> Your instructions: Among the lines below, tally those that hold "container". Return the number and nothing more.
------------------------------------------------------------
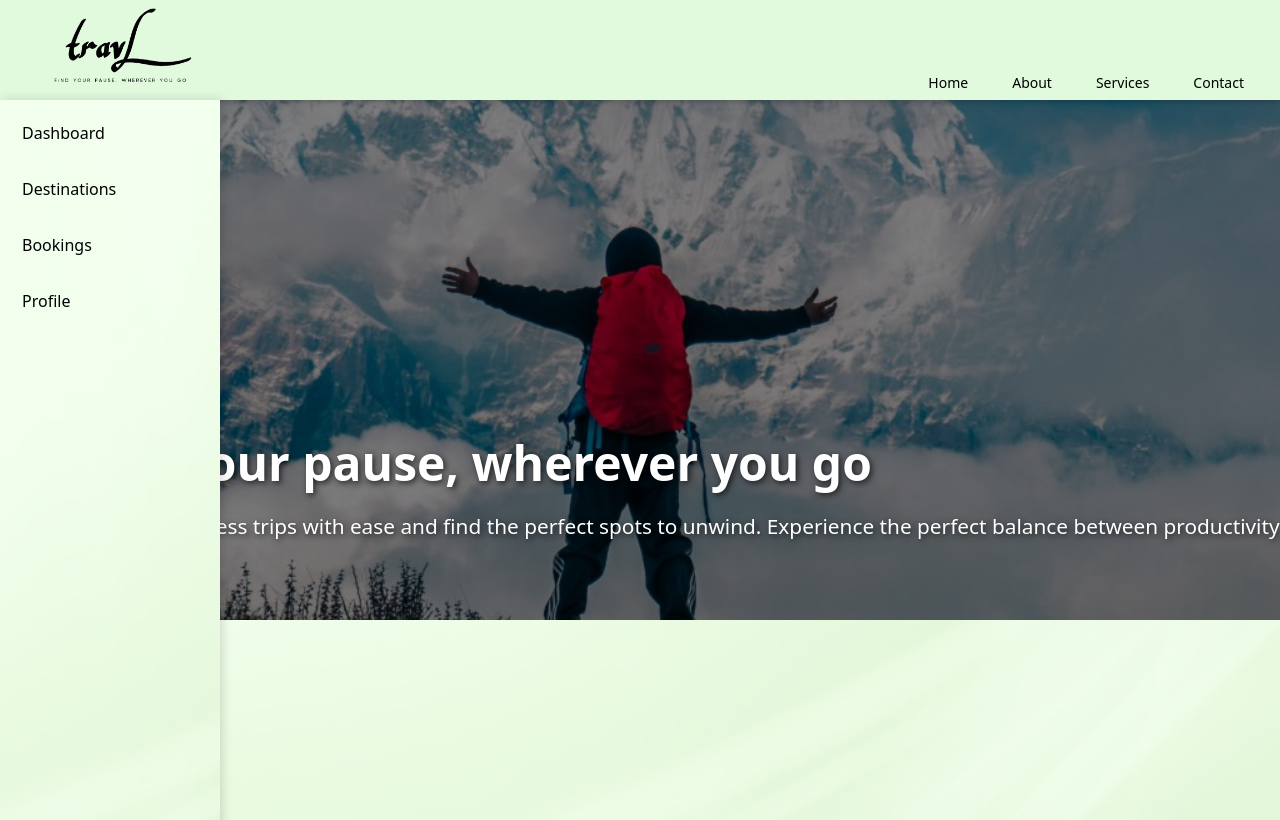
Repository: Nakib-Arman/Javafest25---travL
Page: / (app in Frontend/)
The author's editor kept a copy of each file at every save. The page is drawn from the files as they stood at one save, then again after the next save.
The browser window is 1280 px wide. The pictures show the whole page.
Pictures or frames that could not be fetched are drawn as grey boxes. The project was rebuilt for these pictures with package versions that can differ from the ones it lists, and the page was loaded fresh each time. Also part of the build but not shown: Frontend/vite.config.js.

Above is the page before, as saved 2025-08-13 14:02:41.

### Frontend/src/App.jsx
import { useState } from 'react'

import Home from './Components/Home'

function App() {
  const [count, setCount] = useState(0)

  return (
    <div>
      <Home/>
    </div>
  )
}

export default App

### Frontend/src/Components/Home.jsx
import React, { useState, useEffect } from 'react';
import '../CSS/Home.css';
import Topbar from './Topbar';
import Sidebar from './Sidebar';

import img1 from '../assets/travel1.jpg';
import img2 from '../assets/travel2.jpg';
import img3 from '../assets/travel3.jpg';
import logo from '../assets/Logo1.png';  // adjust the path as needed


export default function Home() {
  const images = [img1, img2, img3];
  const [currentIndex, setCurrentIndex] = useState(0);

  useEffect(() => {
    const timer = setInterval(() => {
      setCurrentIndex((prev) => (prev + 1) % images.length);
    }, 8000);
    return () => clearInterval(timer);
  }, [images.length]);

  return (
    <div className="home-container">
      <Topbar />
      <Sidebar />

      <div className="slideshow-container">
        <div
          className="slide-track"
          style={{ transform: `translateX(-${currentIndex * 100}%)` }}
        >
          {images.map((src, idx) => (
            <img key={idx} src={src} alt={`Slide ${idx}`} className="slide-image" />
          ))}
        </div>

        <div className="overlay-text">
          <h1>Find your pause, wherever you go</h1>
          <p>Plan your business trips with ease and find the perfect spots to unwind.
          Experience the perfect balance between productivity and relaxation.</p>
        </div>
      </div>
    </div>
  );
}

### Frontend/src/CSS/Home.css
.home-container {
    margin: 0;
    padding: 0;

    height: 100vh;
    width: 100vw;

    background-image: url('../assets/background2.jpg');
    background-position: center;
    background-repeat: no-repeat;
    background-size: cover;

    position: relative;
    color: black;
}


.home-container::before {
    content: '';
    position: absolute;
    top: 0;
    left: 0;
    right: 0;
    bottom: 0;
    background: rgba(241, 255, 238, 0.9);
    z-index: 1;
    pointer-events: none;
}



/* Slideshow adjusted to leave space for navbars */
.slideshow-container {
    position: relative;
    margin-top: 100px;
    /* space for topbar */
    margin-left: 0px;
    /* space for sidebar */
    width: 100%;
    height: calc(100% - 200px);
    /* 60% of viewport height */
    overflow: hidden;
    background-color: black;
    /* fallback */
    z-index: 2;
}

.slide-track {
    display: flex;
    transition: transform 0.8s ease-in-out;
    height: 100%;
}

.slide-image {
    min-width: 100%;
    height: 100%;
    object-fit: cover;
    opacity: 0.5;
}

/* Text overlay on slideshow */
.overlay-text {
    position: absolute;
    bottom: 5%;
    left: 5%;
    transform: none;
    text-align: left;
    color: white;
    text-shadow: 2px 2px 6px rgba(0, 0, 0, 0.7);
    z-index: 2;
}

.overlay-text h1 {
    font-size: 3rem;
    margin-bottom: 10px;
}

.overlay-text p {
    font-size: 1.3rem;
}

### Frontend/src/Components/Topbar.jsx
// src/components/Topbar.js
import React from 'react';
import '../CSS/Topbar.css';

export default function Topbar() {
  return (
    <nav className="topbar">
      <a className="logo-link" href="/"></a>

      <div className="nav-buttons">
        <button>Home</button>
        <button>About</button>
        <button>Services</button>
        <button>Contact</button>
      </div>
    </nav>
  );
}

### Frontend/src/Components/Sidebar.jsx
// src/components/Sidebar.js
import React from 'react';
import '../CSS/Sidebar.css';

export default function Sidebar() {
  return (
    <div className="sidebar">
      <button>Dashboard</button>
      <button>Destinations</button>
      <button>Bookings</button>
      <button>Profile</button>
    </div>
  );
}

### Frontend/src/CSS/Topbar.css
.topbar {
    position: fixed;
    top: 0;
    left: 0;
    right: 0;
    height: 100px;
    background-color: #e1fade;
    display: flex;
    justify-content: space-between;
    align-items: flex-end;
    padding: 0 20px;
    box-shadow: 0 2px 5px rgba(0,0,0,0.2);
    z-index: 1000;
  }

  /* Logo */
  .logo-link {
    display: inline-block;
    height: 100px;   /* make bigger if needed */
    width: 200px;
    background-image: url('../assets/Logo1.png');
    background-size: contain;
    background-repeat: no-repeat;
    background-position: center;
  }

  /* Navigation buttons container */
  .nav-buttons {
    display: flex;
    gap: 12px;
  }

  /* Button styling */
  .nav-buttons button {
    background-color: transparent;
    color: black;
    border: none;
    padding: 8px 16px;
    border-radius: 6px;
    font-size: 14px;
    font-weight: 500;
    cursor: pointer;
    transition: background-color 0.3s ease;
  }

  .nav-buttons button:hover {
    background-color: #354434;
    color: white;
  }

### Frontend/src/CSS/Sidebar.css
.sidebar {
  position: fixed;
  top: 100px;
  /* below topbar height */
  left: 0;
  width: 200px;
  height: 100vh;
  /* background-color: ; */
  background-image: url('../assets/background2.jpg');
    background-position: center;
    background-repeat: no-repeat;
    background-size: cover;
  display: flex;
  flex-direction: column;
  padding: 10px;
  gap: 10px;
  z-index: 1050;

  /* Border + shadow */
  /* border: 1px solid rgba(0, 0, 0, 0.2); */
  box-shadow: 2px 0 10px rgba(0, 0, 0, 0.15);
}


.sidebar::before {
  content: '';
  position: absolute;
  top: 0;
  left: 0;
  right: 0;
  bottom: 0;
  background: rgba(241, 255, 238, 0.9);
  z-index: 1;
  pointer-events: none;
}


.sidebar button {
  background-color: transparent;
  color: black;
  border: none;
  padding: 12px;
  text-align: left;
  border-radius: 4px;
  cursor: pointer;
  transition: background-color 0.3s ease;
  z-index: 2;
}

.sidebar button:hover {
  background-color: #666;
}

Loaded but not shown: Frontend/index.html (common file); Frontend/src/main.jsx (common file); Frontend/src/index.css (common file)

After the next save:
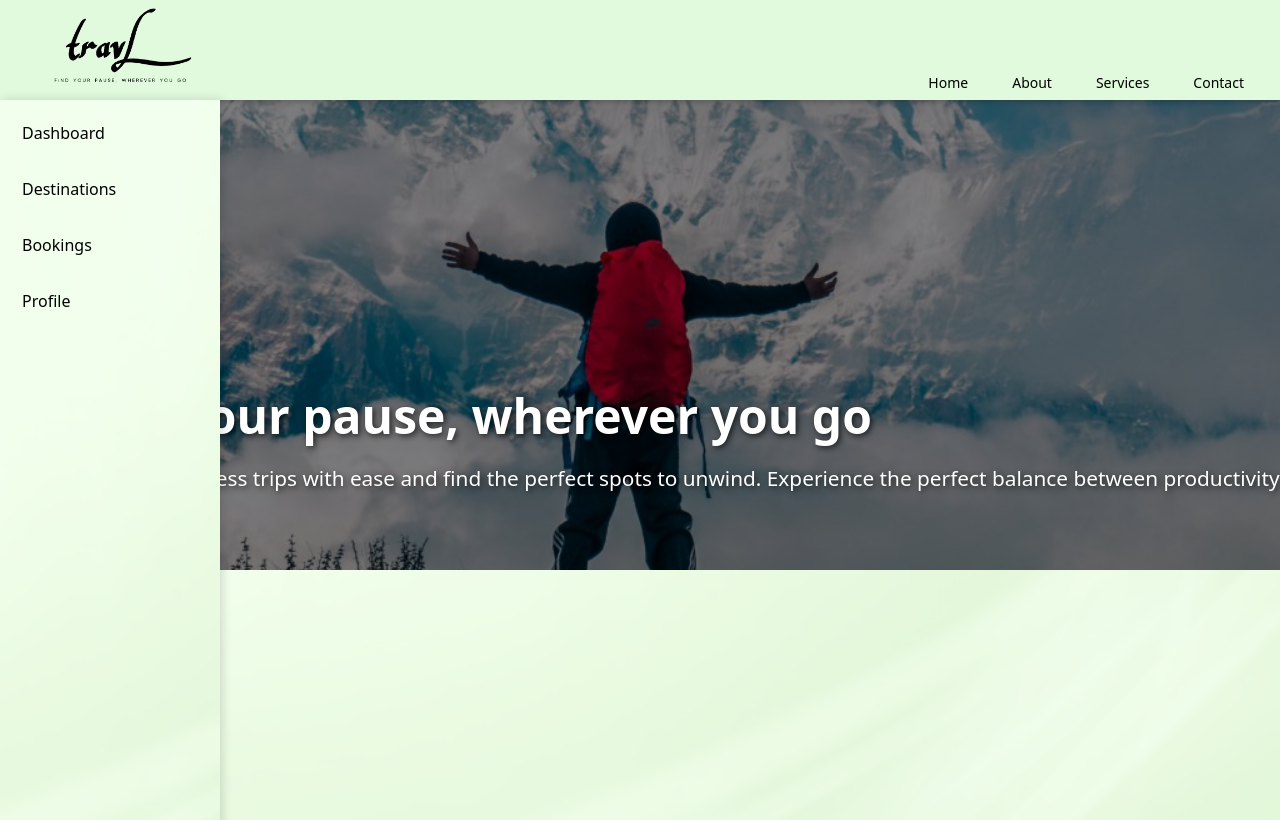
Saved 32 s later.
--- a/Frontend/src/CSS/Home.css
+++ b/Frontend/src/CSS/Home.css
@@ -37,7 +37,7 @@
     margin-left: 0px;
     /* space for sidebar */
     width: 100%;
-    height: calc(100% - 200px);
+    height: calc(100% - 250px);
     /* 60% of viewport height */
     overflow: hidden;
     background-color: black;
------------------------------------------------------------
> Written reply: 6